● **Task**:
From the records, pick out and copy each line containing "class".

● **Material shown**:
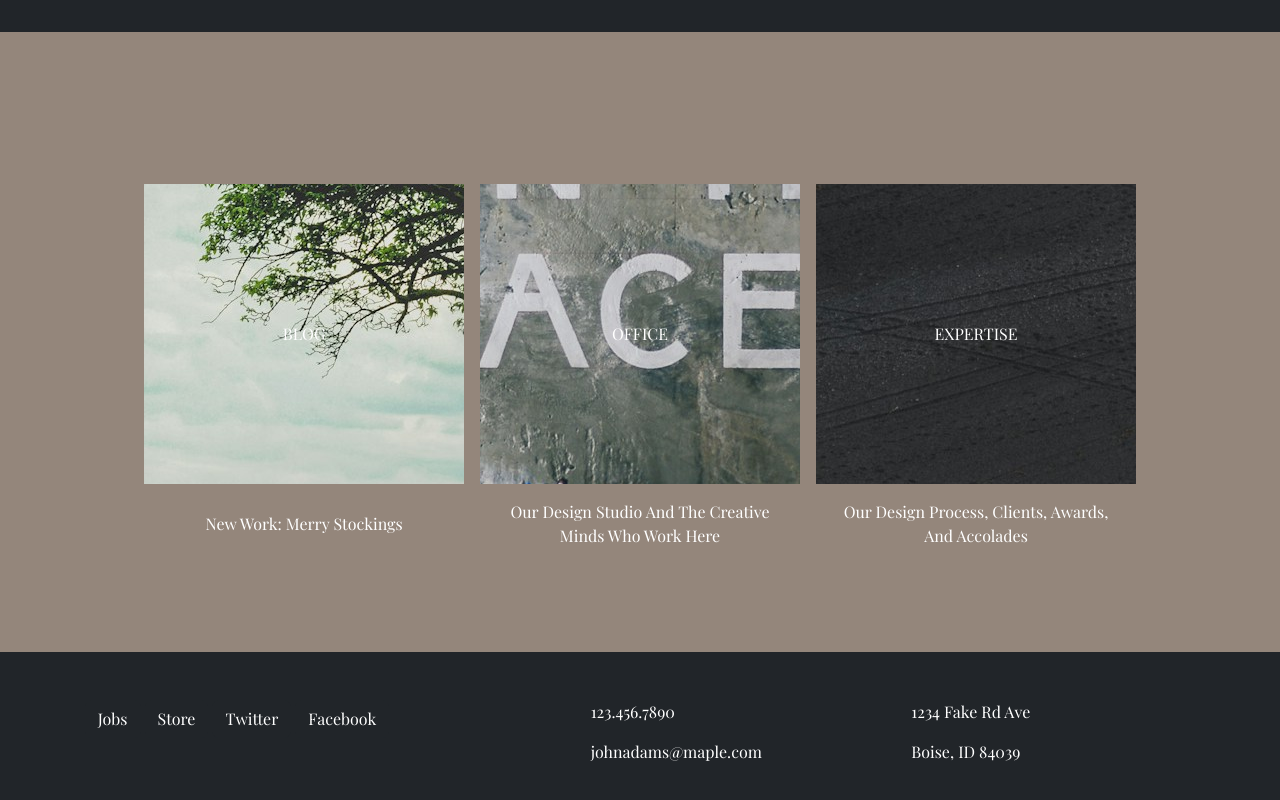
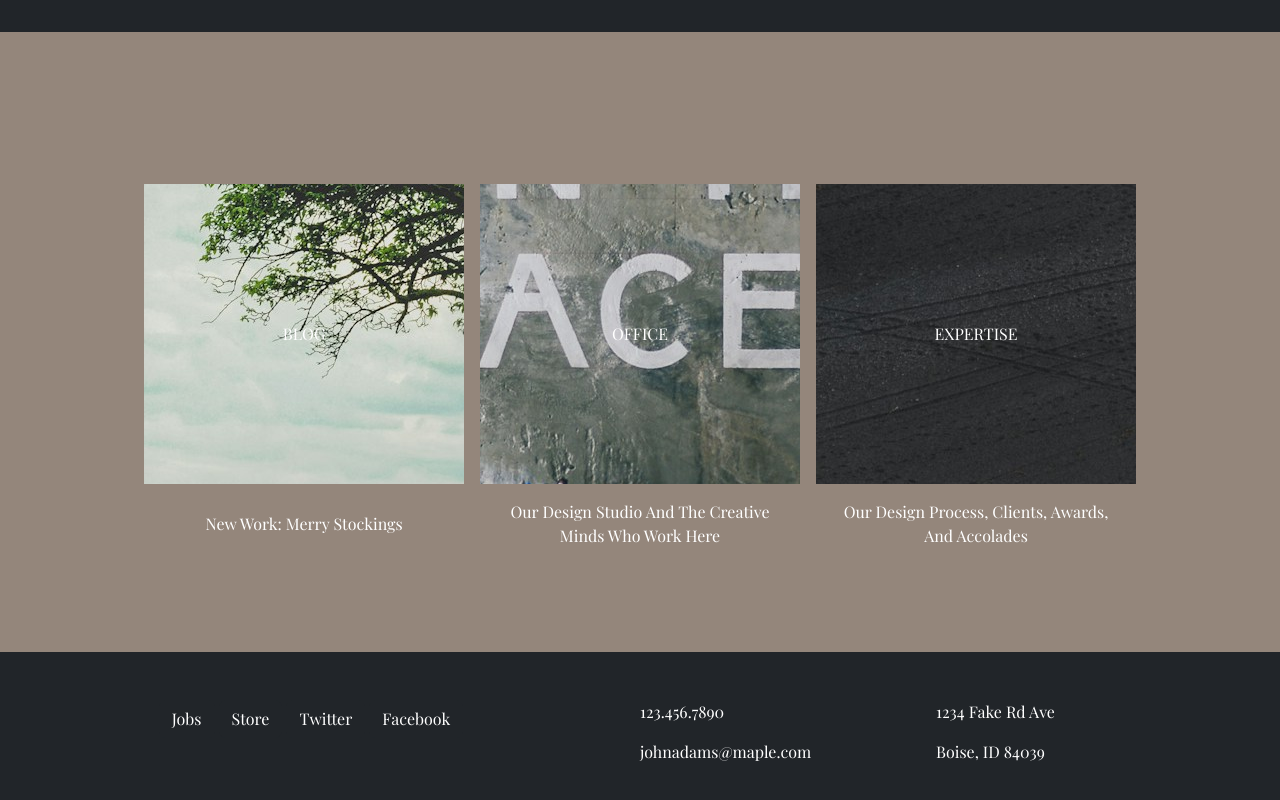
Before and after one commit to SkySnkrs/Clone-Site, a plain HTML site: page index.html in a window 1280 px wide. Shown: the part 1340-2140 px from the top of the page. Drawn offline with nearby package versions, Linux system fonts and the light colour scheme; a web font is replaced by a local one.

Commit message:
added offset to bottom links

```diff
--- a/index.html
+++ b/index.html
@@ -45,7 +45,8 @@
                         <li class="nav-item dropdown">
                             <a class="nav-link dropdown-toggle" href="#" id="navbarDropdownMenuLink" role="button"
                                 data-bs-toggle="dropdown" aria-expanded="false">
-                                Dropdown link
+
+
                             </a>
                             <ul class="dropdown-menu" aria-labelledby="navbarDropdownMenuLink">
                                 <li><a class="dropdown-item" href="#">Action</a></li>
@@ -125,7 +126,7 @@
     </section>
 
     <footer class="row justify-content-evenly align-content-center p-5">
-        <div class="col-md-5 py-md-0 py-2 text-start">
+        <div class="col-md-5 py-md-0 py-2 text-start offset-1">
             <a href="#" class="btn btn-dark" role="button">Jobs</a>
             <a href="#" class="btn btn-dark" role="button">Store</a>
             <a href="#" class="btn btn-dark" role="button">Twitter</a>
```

● **Exercise answer**:
                         <li class="nav-item dropdown">
                             <a class="nav-link dropdown-toggle" href="#" id="navbarDropdownMenuLink" role="button"
                             <ul class="dropdown-menu" aria-labelledby="navbarDropdownMenuLink">
                                 <li><a class="dropdown-item" href="#">Action</a></li>
     <footer class="row justify-content-evenly align-content-center p-5">
-        <div class="col-md-5 py-md-0 py-2 text-start">
+        <div class="col-md-5 py-md-0 py-2 text-start offset-1">
             <a href="#" class="btn btn-dark" role="button">Jobs</a>
             <a href="#" class="btn btn-dark" role="button">Store</a>
             <a href="#" class="btn btn-dark" role="button">Twitter</a>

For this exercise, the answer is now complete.